The Los Angeles Free Music Society had its earliest roots in 1972, attracting, almost by act of nature, like-minded audio hooligans who huddled around Tom Recchion's esoteric musical recommendations at the Poo-Bah record store in Pasadena. Not just content to sit around a listen to weird records, the LAFMS generally sought out to blur the lines of highbrow Euro-informed avant classicism, dada-rock ala Beefheart, humor-laced psychedelic jammage, and a million more influences. They did it in a very home-styled manner, held guerilla performances, took over parades and art spaces, and documented countless hours of their interactions on tape and the odd LP. Groups like the Doo-Dooettes, Le Forte Four, Solid Eye, and Extended Organ held court at the nucleus, while interactions with many in their orbit led to early documentations of free-blowing stalwarts like the still-viable Smegma, and to lesser extent notables like Monitor, and even Christian Death and 45 Grave wound up encoded in LAFMS documents. It wasn't until the 1990's that a 10CD box set on the Cortical label, and a 4CD anthology of the open-contribution-based Blorp Essette appeared to try to encapsulate things, inevitably only scratching the surface of the LAFMS saga. So when Mike Kelley's curated two-night noisefest landed at Performa's monthlong NYC event, and brought a slew of LAFMS alumni to town, I jumped on the opportunity to have them down to WFMU to decode the long and mysterious history of the collective.
Joe Potts, Rick Potts (pictured right at WFMU), Vetza Trussell, Tom Recchion, Fredrik Nilsen, and Dennis Duck all stopped by my show for a 3-hour retrospective on LAFMS which aired December 1st and is archived here, a huge thrill indeed that was only enhanced by them moving into the live performance room here and plugging in for the first ever studio performance of Airway. Airway started off as an offshoot of Joe Potts' Le Forte Four, mainly as a vehicle for him to issue forth electronic subliminal messages during a gallery showing, eventually growing into a full-on noise rock unit documented on the 1978 Live at LACE LP (available for download on the Free Music Archive). The performance and general awareness of the LAFMS gang led to some serious seeds being planted in Japan and the direct foundation of the insane noise scene that developed in the '80's via the Hanatarash, Hijokaidan, and Incapacitants (whom I posted a video a couple weeks back of here). The daring (and at the time unheard-of) DIY nature of the LAFMS still reverberates today in Wolf Eyes, Ultra Eczema's scene, Sonic Youth (where Recchion had a brief membership) and others (to quote Roland Woodbe on Siltblog: "this was the ground zero of knob-turning, brain scrambling twiddle-zorp, the nascent dawn of Suitcase Rock.") Today, members are still fairly active. Rick Potts, in fact, brought Solid Eye to WFMU when we were just settling into our Jersey City digs, the studio wasn't finished yet so they played in the supply closet.
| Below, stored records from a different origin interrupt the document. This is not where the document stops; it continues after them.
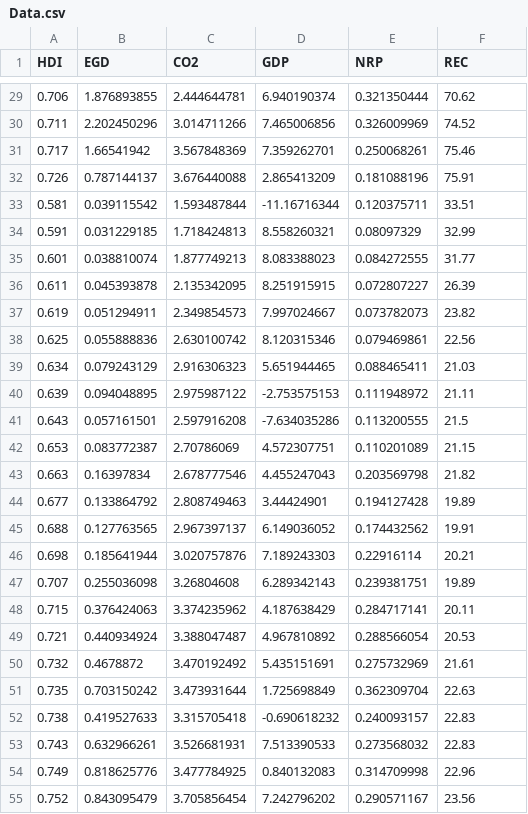
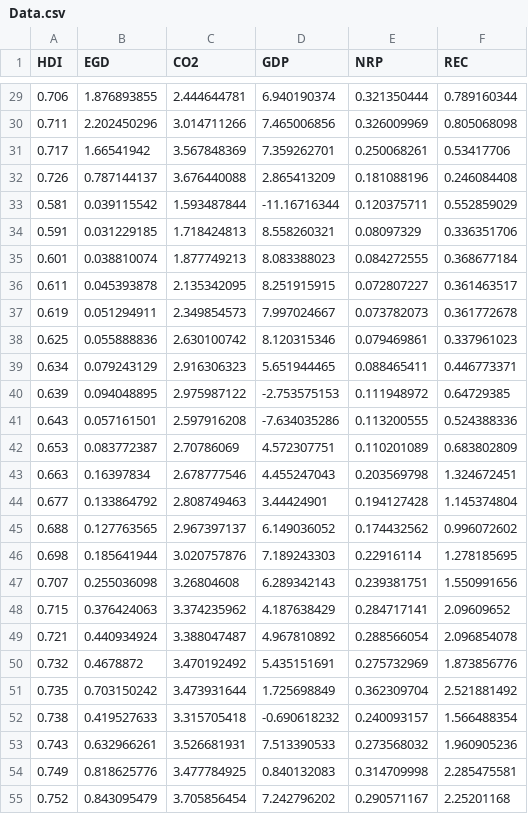
Before and after one commit to hoaingocnguyen12/Econometrcs, a CSV file: Data.csv, drawn as a sheet; only a part is shown, gaps mark what is left out; the diff covers the shown part only.

```diff
--- a/Data.csv
+++ b/Data.csv
@@ -29,27 +29,27 @@ HDI,EGD,CO2,GDP,NRP,REC
-0.706,1.876893855,2.444644781,6.940190374,0.321350444,70.62
-0.711,2.202450296,3.014711266,7.465006856,0.326009969,74.52
-0.717,1.66541942,3.567848369,7.359262701,0.250068261,75.46
-0.726,0.787144137,3.676440088,2.865413209,0.181088196,75.91
-0.581,0.039115542,1.593487844,-11.16716344,0.120375711,33.51
-0.591,0.031229185,1.718424813,8.558260321,0.08097329,32.99
-0.601,0.038810074,1.877749213,8.083388023,0.084272555,31.77
-0.611,0.045393878,2.135342095,8.251915915,0.072807227,26.39
-0.619,0.051294911,2.349854573,7.997024667,0.073782073,23.82
-0.625,0.055888836,2.630100742,8.120315346,0.079469861,22.56
-0.634,0.079243129,2.916306323,5.651944465,0.088465411,21.03
-0.639,0.094048895,2.975987122,-2.753575153,0.111948972,21.11
-0.643,0.057161501,2.597916208,-7.634035286,0.113200555,21.5
-0.653,0.083772387,2.70786069,4.572307751,0.110201089,21.15
-0.663,0.16397834,2.678777546,4.455247043,0.203569798,21.82
-0.677,0.133864792,2.808749463,3.44424901,0.194127428,19.89
-0.688,0.127763565,2.967397137,6.149036052,0.174432562,19.91
-0.698,0.185641944,3.020757876,7.189243303,0.22916114,20.21
-0.707,0.255036098,3.26804608,6.289342143,0.239381751,19.89
-0.715,0.376424063,3.374235962,4.187638429,0.284717141,20.11
-0.721,0.440934924,3.388047487,4.967810892,0.288566054,20.53
-0.732,0.4678872,3.470192492,5.435151691,0.275732969,21.61
-0.735,0.703150242,3.473931644,1.725698849,0.362309704,22.63
-0.738,0.419527633,3.315705418,-0.690618232,0.240093157,22.83
-0.743,0.632966261,3.526681931,7.513390533,0.273568032,22.83
-0.749,0.818625776,3.477784925,0.840132083,0.314709998,22.96
-0.752,0.843095479,3.705856454,7.242796202,0.290571167,23.56
+0.706,1.876893855,2.444644781,6.940190374,0.321350444,0.789160344
+0.711,2.202450296,3.014711266,7.465006856,0.326009969,0.805068098
+0.717,1.66541942,3.567848369,7.359262701,0.250068261,0.53417706
+0.726,0.787144137,3.676440088,2.865413209,0.181088196,0.246084408
+0.581,0.039115542,1.593487844,-11.16716344,0.120375711,0.552859029
+0.591,0.031229185,1.718424813,8.558260321,0.08097329,0.336351706
+0.601,0.038810074,1.877749213,8.083388023,0.084272555,0.368677184
+0.611,0.045393878,2.135342095,8.251915915,0.072807227,0.361463517
+0.619,0.051294911,2.349854573,7.997024667,0.073782073,0.361772678
+0.625,0.055888836,2.630100742,8.120315346,0.079469861,0.337961023
+0.634,0.079243129,2.916306323,5.651944465,0.088465411,0.446773371
+0.639,0.094048895,2.975987122,-2.753575153,0.111948972,0.64729385
+0.643,0.057161501,2.597916208,-7.634035286,0.113200555,0.524388336
+0.653,0.083772387,2.70786069,4.572307751,0.110201089,0.683802809
+0.663,0.16397834,2.678777546,4.455247043,0.203569798,1.324672451
+0.677,0.133864792,2.808749463,3.44424901,0.194127428,1.145374804
+0.688,0.127763565,2.967397137,6.149036052,0.174432562,0.996072602
+0.698,0.185641944,3.020757876,7.189243303,0.22916114,1.278185695
+0.707,0.255036098,3.26804608,6.289342143,0.239381751,1.550991656
+0.715,0.376424063,3.374235962,4.187638429,0.284717141,2.09609652
+0.721,0.440934924,3.388047487,4.967810892,0.288566054,2.096854078
+0.732,0.4678872,3.470192492,5.435151691,0.275732969,1.873856776
+0.735,0.703150242,3.473931644,1.725698849,0.362309704,2.521881492
+0.738,0.419527633,3.315705418,-0.690618232,0.240093157,1.566488354
+0.743,0.632966261,3.526681931,7.513390533,0.273568032,1.960905236
+0.749,0.818625776,3.477784925,0.840132083,0.314709998,2.285475581
+0.752,0.843095479,3.705856454,7.242796202,0.290571167,2.25201168
```
Also changed, not shown: 97 edited cells elsewhere in this file.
Thanks to the LAFMS, Danny Gromfin, and engineer Mark Triant for the help (and Mike Kelley and Performa for bringing the group to New York!), enjoy 20+ minutes of Airway live at WFMU, and again, check out the show's archive to hear interviews with all, plus a time-spanning assortment of LAFMS nuggets playlisted.